Tally how many lines in the data below include "budget", then please reply with only that figure.

>>>>

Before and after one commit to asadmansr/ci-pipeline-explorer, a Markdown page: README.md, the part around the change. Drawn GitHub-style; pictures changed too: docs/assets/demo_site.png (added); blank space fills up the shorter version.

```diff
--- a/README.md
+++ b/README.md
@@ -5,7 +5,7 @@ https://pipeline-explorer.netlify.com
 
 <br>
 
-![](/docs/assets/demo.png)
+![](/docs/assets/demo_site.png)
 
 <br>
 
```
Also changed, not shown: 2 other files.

<<<<
>>>>

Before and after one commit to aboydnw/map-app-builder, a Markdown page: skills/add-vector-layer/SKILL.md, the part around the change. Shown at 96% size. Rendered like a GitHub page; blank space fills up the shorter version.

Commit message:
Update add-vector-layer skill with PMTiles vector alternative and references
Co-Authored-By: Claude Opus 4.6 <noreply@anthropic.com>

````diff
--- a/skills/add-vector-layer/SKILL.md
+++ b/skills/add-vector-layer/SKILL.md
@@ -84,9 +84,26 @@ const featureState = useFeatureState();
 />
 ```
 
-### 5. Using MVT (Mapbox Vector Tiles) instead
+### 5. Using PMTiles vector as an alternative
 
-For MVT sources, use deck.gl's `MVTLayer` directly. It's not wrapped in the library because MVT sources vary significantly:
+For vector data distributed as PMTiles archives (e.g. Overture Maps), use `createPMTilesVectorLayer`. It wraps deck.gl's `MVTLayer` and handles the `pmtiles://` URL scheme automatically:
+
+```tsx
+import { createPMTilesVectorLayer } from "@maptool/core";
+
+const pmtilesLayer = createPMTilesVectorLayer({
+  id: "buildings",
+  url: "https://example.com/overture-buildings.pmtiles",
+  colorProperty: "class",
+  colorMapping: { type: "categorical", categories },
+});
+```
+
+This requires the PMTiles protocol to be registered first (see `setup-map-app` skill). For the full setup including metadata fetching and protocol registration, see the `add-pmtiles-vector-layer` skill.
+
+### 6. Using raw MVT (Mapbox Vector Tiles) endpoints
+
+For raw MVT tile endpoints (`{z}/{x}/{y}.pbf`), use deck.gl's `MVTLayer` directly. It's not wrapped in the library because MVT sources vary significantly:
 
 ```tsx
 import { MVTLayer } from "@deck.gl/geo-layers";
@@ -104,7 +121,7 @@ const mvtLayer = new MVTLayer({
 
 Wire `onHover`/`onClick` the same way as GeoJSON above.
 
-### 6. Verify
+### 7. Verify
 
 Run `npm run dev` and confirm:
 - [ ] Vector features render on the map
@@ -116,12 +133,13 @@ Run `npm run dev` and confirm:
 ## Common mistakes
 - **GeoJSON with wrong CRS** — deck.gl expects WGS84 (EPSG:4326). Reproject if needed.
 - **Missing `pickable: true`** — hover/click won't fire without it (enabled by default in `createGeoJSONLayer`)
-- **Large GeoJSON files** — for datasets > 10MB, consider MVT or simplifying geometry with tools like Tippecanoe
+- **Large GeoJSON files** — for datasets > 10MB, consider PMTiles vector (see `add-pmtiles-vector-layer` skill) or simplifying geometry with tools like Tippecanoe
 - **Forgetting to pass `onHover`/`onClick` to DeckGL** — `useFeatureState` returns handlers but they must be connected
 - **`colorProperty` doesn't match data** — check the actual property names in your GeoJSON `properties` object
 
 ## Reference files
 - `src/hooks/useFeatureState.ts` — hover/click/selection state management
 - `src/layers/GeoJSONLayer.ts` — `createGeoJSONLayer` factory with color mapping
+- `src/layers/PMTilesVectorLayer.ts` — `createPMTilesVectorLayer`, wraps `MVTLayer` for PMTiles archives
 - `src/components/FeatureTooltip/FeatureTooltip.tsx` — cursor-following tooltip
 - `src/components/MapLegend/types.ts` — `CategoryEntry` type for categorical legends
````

<<<<
>>>>

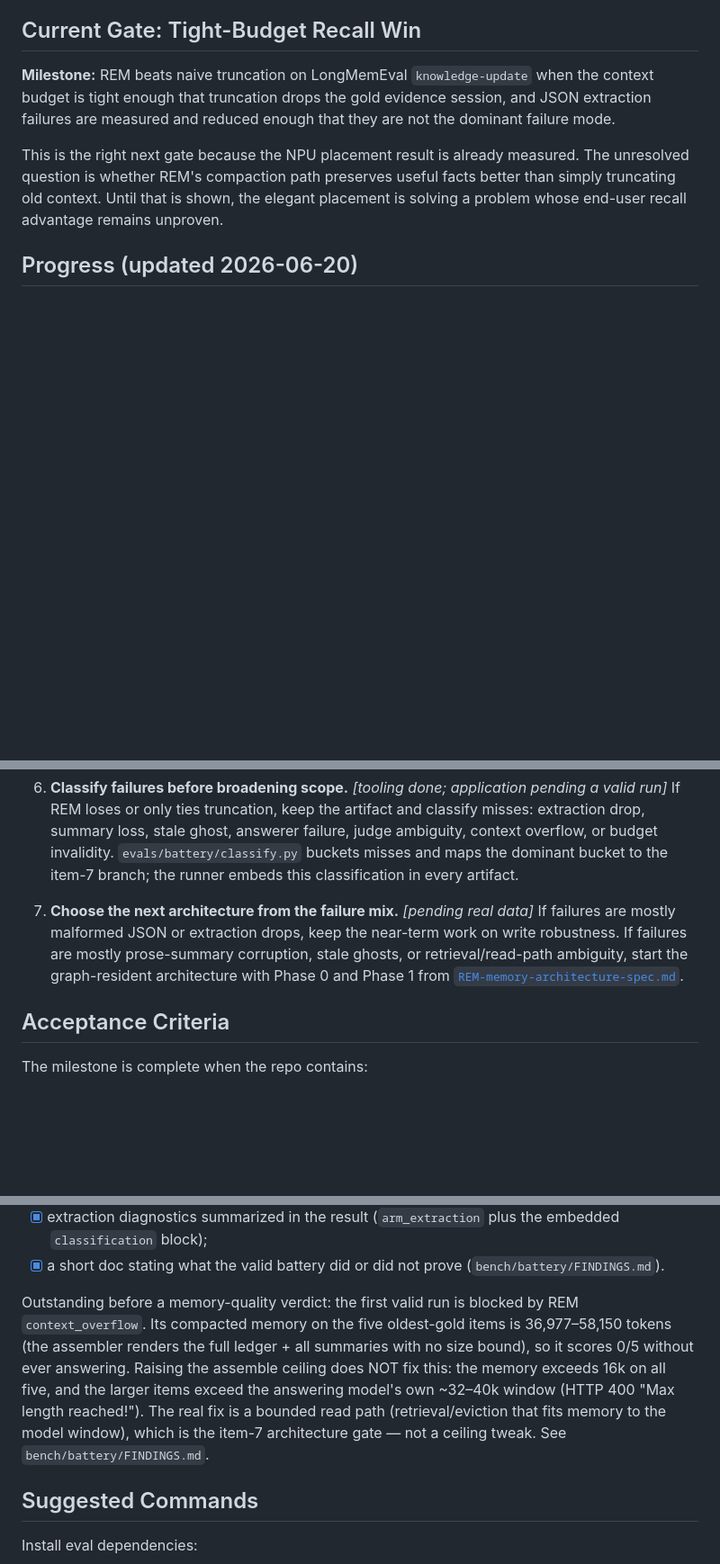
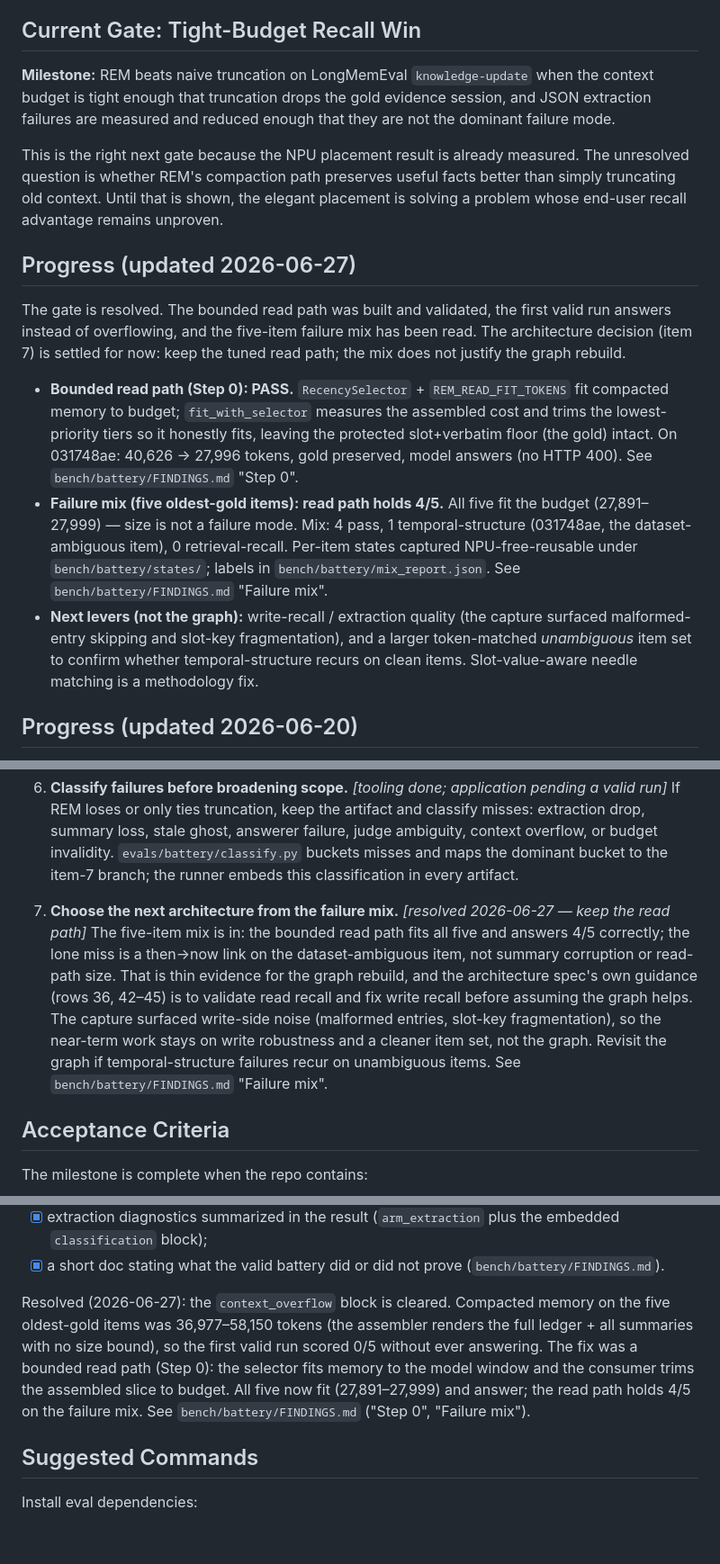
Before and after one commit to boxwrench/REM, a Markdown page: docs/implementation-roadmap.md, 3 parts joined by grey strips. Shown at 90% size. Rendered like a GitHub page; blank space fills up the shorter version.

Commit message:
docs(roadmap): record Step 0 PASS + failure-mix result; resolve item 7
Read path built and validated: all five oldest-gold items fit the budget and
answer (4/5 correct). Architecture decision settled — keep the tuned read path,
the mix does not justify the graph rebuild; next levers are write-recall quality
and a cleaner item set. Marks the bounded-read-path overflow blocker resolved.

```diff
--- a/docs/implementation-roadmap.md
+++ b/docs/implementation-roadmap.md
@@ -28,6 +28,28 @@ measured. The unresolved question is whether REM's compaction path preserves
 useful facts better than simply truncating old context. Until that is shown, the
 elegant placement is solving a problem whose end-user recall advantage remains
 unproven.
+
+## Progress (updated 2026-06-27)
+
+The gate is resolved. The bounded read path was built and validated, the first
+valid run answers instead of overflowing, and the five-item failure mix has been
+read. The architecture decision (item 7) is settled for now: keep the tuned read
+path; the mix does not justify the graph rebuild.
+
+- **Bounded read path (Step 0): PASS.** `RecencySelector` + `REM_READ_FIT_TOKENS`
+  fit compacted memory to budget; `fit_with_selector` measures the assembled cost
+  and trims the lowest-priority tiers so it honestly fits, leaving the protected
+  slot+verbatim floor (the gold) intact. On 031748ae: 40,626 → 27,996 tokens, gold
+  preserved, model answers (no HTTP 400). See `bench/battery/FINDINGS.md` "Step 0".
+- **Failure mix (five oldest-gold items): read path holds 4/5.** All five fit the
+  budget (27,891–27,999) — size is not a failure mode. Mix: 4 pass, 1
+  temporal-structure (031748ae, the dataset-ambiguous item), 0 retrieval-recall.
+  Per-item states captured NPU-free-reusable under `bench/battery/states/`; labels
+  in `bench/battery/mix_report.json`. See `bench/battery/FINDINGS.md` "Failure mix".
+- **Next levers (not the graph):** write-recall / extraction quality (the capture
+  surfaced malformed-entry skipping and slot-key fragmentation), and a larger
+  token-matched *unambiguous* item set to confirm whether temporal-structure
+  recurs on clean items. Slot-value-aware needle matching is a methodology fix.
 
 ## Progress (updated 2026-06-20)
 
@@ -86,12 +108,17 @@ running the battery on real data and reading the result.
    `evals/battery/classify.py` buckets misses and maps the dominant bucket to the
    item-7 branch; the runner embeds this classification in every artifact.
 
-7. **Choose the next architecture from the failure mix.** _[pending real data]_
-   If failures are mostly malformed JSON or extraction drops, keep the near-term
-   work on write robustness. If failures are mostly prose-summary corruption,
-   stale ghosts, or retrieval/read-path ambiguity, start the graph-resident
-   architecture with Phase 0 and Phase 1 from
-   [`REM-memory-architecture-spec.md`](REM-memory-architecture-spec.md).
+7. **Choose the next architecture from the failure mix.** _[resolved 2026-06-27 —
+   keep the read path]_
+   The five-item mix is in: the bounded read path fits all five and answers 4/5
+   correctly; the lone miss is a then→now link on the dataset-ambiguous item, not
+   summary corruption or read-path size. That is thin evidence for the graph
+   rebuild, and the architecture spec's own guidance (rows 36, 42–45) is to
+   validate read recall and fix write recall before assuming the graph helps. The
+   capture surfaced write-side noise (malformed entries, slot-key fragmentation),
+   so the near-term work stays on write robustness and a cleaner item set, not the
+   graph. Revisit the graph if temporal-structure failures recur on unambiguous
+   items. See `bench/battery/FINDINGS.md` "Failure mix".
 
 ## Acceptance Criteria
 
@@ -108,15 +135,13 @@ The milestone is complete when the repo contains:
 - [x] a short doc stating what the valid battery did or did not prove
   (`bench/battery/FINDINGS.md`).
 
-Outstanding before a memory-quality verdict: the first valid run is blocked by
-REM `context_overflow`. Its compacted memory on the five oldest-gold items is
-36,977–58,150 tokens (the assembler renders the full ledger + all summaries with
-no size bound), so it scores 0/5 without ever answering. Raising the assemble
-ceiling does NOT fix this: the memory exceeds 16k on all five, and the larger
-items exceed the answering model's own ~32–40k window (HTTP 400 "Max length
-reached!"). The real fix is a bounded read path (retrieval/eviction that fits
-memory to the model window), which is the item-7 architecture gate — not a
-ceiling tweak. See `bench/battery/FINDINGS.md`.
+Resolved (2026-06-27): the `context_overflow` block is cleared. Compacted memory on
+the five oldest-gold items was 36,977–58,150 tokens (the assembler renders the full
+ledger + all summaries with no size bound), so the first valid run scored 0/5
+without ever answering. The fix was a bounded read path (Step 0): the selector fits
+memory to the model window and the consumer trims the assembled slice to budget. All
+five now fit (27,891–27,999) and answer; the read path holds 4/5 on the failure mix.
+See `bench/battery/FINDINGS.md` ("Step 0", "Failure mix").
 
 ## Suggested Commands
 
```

<<<<

#### Your solution
4